Ancient Syria in Kent village

Ancient Syria in the heart of Kent?

As an Arabist and Middle East cultural expert for the last 30 years, my work has taken me to most corners of the eastern Mediterranean and, as a child, I travelled extensively across Europe with my family, visiting Gothic cathedrals galore. What a surprise, therefore, in the course of research for my book on the backstory of Gothic architecture, Stealing from the Saracens: How Islamic Architecture Shaped Europe, to discover a connection much closer to home.

Tucked away in Brabourne, a tiny Kent village on the pilgrimage route to Canterbury that boasts one church, one pub and no shops, is an astonishingly rare fragment of history – the oldest Norman stained glass window in England, still intact and in situ. Canterbury Cathedral also boasts 12th century stained glass in its windows, but none remains in its original settings, having been chopped and changed over the centuries by early restorers, as if fiddling with a giant jigsaw.

Stained Glass at Brabourne came from Syria

My studies showed that the raw materials for this medieval glass were shipped out of Syria via the Latin Principality of Antioch, a Crusader kingdom set up by Norman knights of the First Crusade. Back then, during the Abbasid Caliphate, Syria was the world leader in glass manufacture, and its artisans had also perfected the alchemy that produced highly prized palettes of colour like rich reds and deep cobalt blues.

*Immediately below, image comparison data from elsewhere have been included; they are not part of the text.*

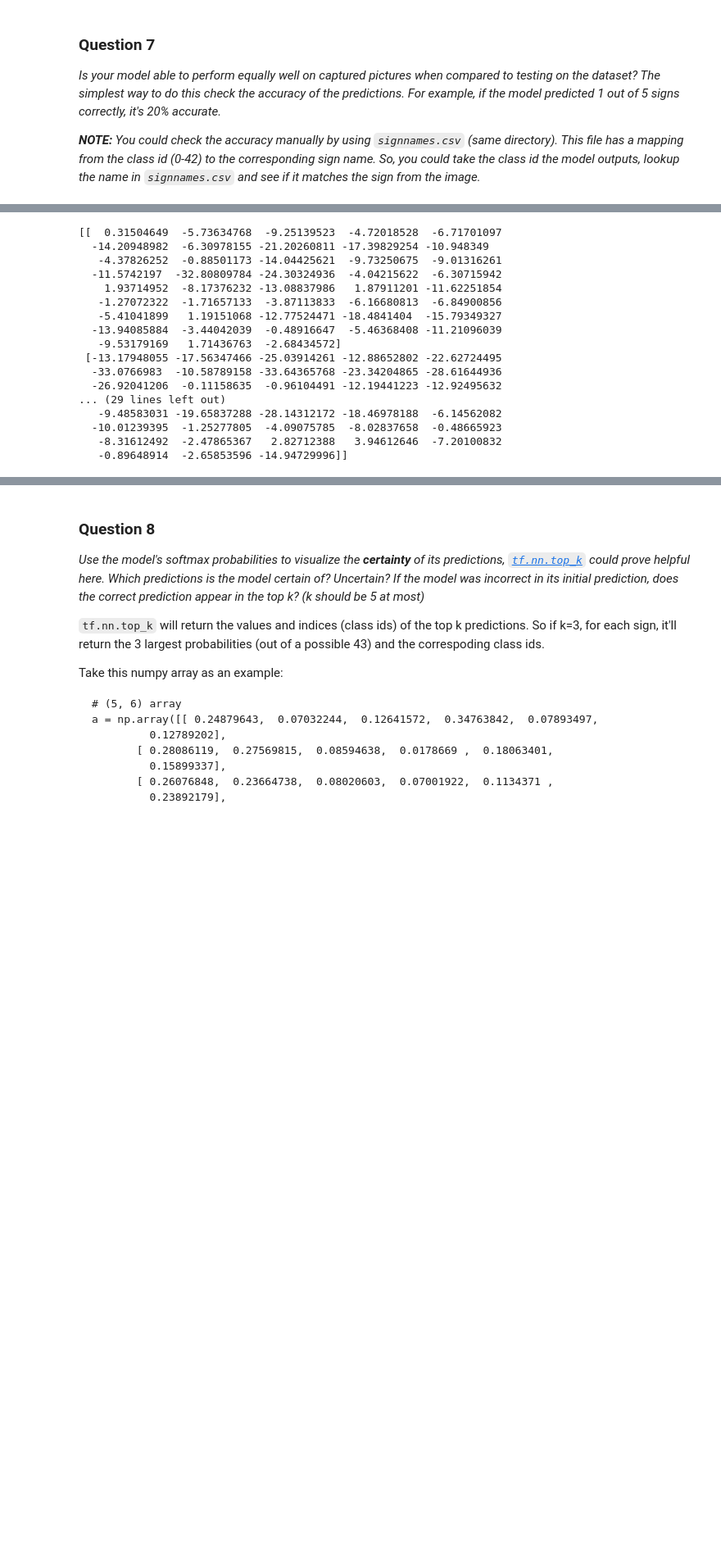
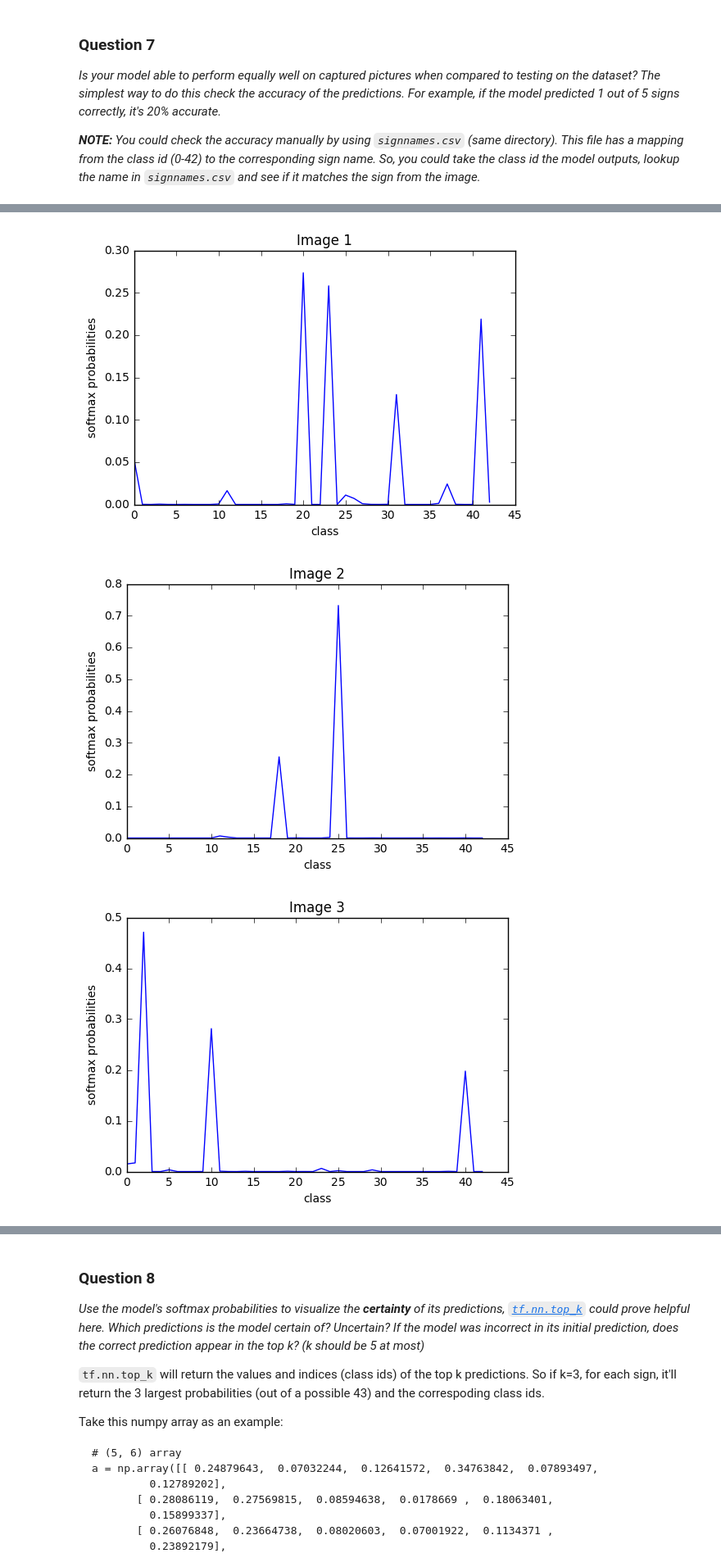
Before and after one commit to sosegon/udacity-projects, a Jupyter notebook: Traffic_Sign_Classifier.ipynb, the cells around one changed output, grey strips where cells are left out. Shown: that part at 82% size. Drawn from its saved outputs; the diff is of its cells as text; code cells hidden in the pictures; blank space fills up the shorter version.

```diff
--- a/Traffic_Sign_Classifier.ipynb
+++ b/Traffic_Sign_Classifier.ipynb
@@ -869,25 +876,18 @@ For the images I used, my model did not predict them correctly. This can be part
 # %%
 ### Visualize the softmax probabilities here.
 ### Feel free to use as many code cells as needed.
 with tf.Session() as sess:
     saver.restore(sess, tf.train.latest_checkpoint('.'))
-    results = sess.run(logits, feed_dict={x: new_signs})
-    print(results)
+    results = sess.run(tf.nn.softmax(logits), feed_dict={x: new_signs})
+    i = 1
+    for res in results:
+        plt.plot(res)
+        plt.xlabel("class")
+        plt.ylabel("softmax probabilities")
+        plt.title("Image " + str(i))
+        i += 1
+        plt.show()
 # %% [output]
-[[  0.31504649  -5.73634768  -9.25139523  -4.72018528  -6.71701097
-  -14.20948982  -6.30978155 -21.20260811 -17.39829254 -10.948349
-   -4.37826252  -0.88501173 -14.04425621  -9.73250675  -9.01316261
-  -11.5742197  -32.80809784 -24.30324936  -4.04215622  -6.30715942
-    1.93714952  -8.17376232 -13.08837986   1.87911201 -11.62251854
-   -1.27072322  -1.71657133  -3.87113833  -6.16680813  -6.84900856
-   -5.41041899   1.19151068 -12.77524471 -18.4841404  -15.79349327
-  -13.94085884  -3.44042039  -0.48916647  -5.46368408 -11.21096039
-   -9.53179169   1.71436763  -2.68434572]
- [-13.17948055 -17.56347466 -25.03914261 -12.88652802 -22.62724495
-  -33.0766983  -10.58789158 -33.64365768 -23.34204865 -28.61644936
-  -26.92041206  -0.11158635  -0.96104491 -12.19441223 -12.92495632
-... (29 lines left out)
-   -9.48583031 -19.65837288 -28.14312172 -18.46978188  -6.14562082
-  -10.01239395  -1.25277805  -4.09075785  -8.02837658  -0.48665923
-   -8.31612492  -2.47865367   2.82712388   3.94612646  -7.20100832
-   -0.89648914  -2.65853596 -14.94729996]]
+[figure, added]
+[figure, added]
+[figure, added]
```
Also changed, not shown: parts of 11 cells of this notebook.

Europe at the time had nothing to rival such glass. Not until Tamerlane sacked the Syrian capital Damascus in 1401, abducting all its skilled craftsmen to Samarkand, did Syria lose its pre-eminence to Venice. This kept the recipes secret but still referred to ‘the cinders of Syria’ as the best quality due to its unique organic ingredients, especially the plant known as ushnaan, still used in the Syrian soap industry today.

Several famous Medieval Cathedrals have stained glass of this “Islamic composition”

Modern analysis of 12th century stained glass windows has proved that the cathedrals at Saint-Denis, Notre-Dame, Chartres, Canterbury and York, among others, all have this ‘Islamic composition’ as it is known. Its thickness and integral bubbles give a special magical light and may help explain the miracle of why the window has survived intact for eight centuries, and maybe even why Notre-Dame’s 3,000 square metres of stained glass survived the April 2019 inferno.

The Brabourne window’s distinctive geometric pattern is almost identical to a glazed screen in the late 11th century Benedictine abbey church of San Benedetto in Capua, while its colours are near identical to those in the Benedictine abbey church of Santissima Trinita in Mileto, Calabria. The same colours and geometric design based on interlocking circles can also be seen in a window of the eastern wall of the Hanbali Mosque in Damascus, one of the oldest surviving mosques in the city.

Lockdown has so far thwarted my attempts, along with a Syrian glass specialist colleague, to conduct an elemental analysis on the Brabourne window, using a non-destructive portable XRF analyzer loaned from University College London’s laboratories, but with the summer’s easing of restrictions we soon hope to prove that ancient glass from Syria does indeed survive in a Norman church in Kent.

Could a Syrian migrant have designed the glass for a church in Kent?

Was this wonderful glass war-booty from the Crusades? Or would the craftsmen have come to England?

In fact, many Norman Crusader knights were known to have brought skilled craftsmen with them as prisoners. For example, a man named Lalys, who was from the land of Canaan, is credited with building Neath Abbey 1129, and is described as being,  “well-versed in the science of architecture, who erected monasteries, castles and churches”.